• Task instructions: Would you output all the lines below precisely as they stand, leaving each picture out?
[[ Extracted material, beginning ]]
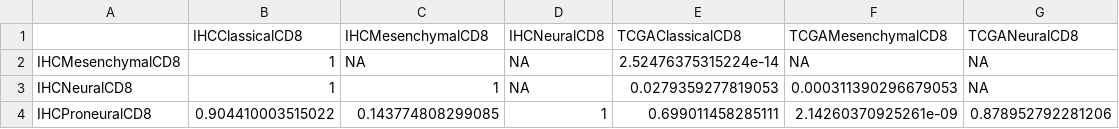
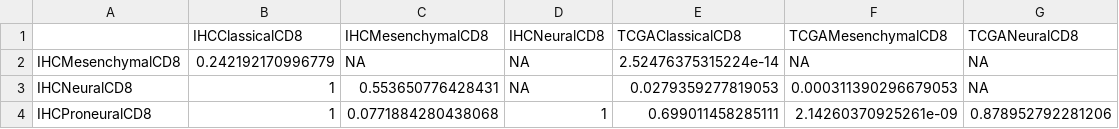
Before and after one commit to greenelab/gbm_immune_validation, a TSV file: results/ttest_results_CD8.tsv, drawn as a sheet.

```diff
--- a/results/ttest_results_CD8.tsv
+++ b/results/ttest_results_CD8.tsv
@@ -1,4 +1,4 @@
 ""	"IHCClassicalCD8"	"IHCMesenchymalCD8"	"IHCNeuralCD8"	"TCGAClassicalCD8"	"TCGAMesenchymalCD8"	"TCGANeuralCD8"
-"IHCMesenchymalCD8"	1	NA	NA	2.52476375315224e-14	NA	NA
-"IHCNeuralCD8"	1	1	NA	0.0279359277819053	0.000311390296679053	NA
-"IHCProneuralCD8"	0.904410003515022	0.143774808299085	1	0.699011458285111	2.14260370925261e-09	0.878952792281206
+"IHCMesenchymalCD8"	0.242192170996779	NA	NA	2.52476375315224e-14	NA	NA
+"IHCNeuralCD8"	1	0.553650776428431	NA	0.0279359277819053	0.000311390296679053	NA
+"IHCProneuralCD8"	1	0.0771884280438068	1	0.699011458285111	2.14260370925261e-09	0.878952792281206
```
Also changed, not shown: results/ttest_results_CD4.tsv, results/ttest_results_Macrophages.tsv, 1 other file.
[[ Extracted material, end ]]
• Exercise solution:
Before and after one commit to greenelab/gbm_immune_validation, a TSV file: results/ttest_results_CD8.tsv, drawn as a sheet.

```diff
--- a/results/ttest_results_CD8.tsv
+++ b/results/ttest_results_CD8.tsv
@@ -1,4 +1,4 @@
 ""	"IHCClassicalCD8"	"IHCMesenchymalCD8"	"IHCNeuralCD8"	"TCGAClassicalCD8"	"TCGAMesenchymalCD8"	"TCGANeuralCD8"
-"IHCMesenchymalCD8"	1	NA	NA	2.52476375315224e-14	NA	NA
-"IHCNeuralCD8"	1	1	NA	0.0279359277819053	0.000311390296679053	NA
-"IHCProneuralCD8"	0.904410003515022	0.143774808299085	1	0.699011458285111	2.14260370925261e-09	0.878952792281206
+"IHCMesenchymalCD8"	0.242192170996779	NA	NA	2.52476375315224e-14	NA	NA
+"IHCNeuralCD8"	1	0.553650776428431	NA	0.0279359277819053	0.000311390296679053	NA
+"IHCProneuralCD8"	1	0.0771884280438068	1	0.699011458285111	2.14260370925261e-09	0.878952792281206
```
Also changed, not shown: results/ttest_results_CD4.tsv, results/ttest_results_Macrophages.tsv, 1 other file.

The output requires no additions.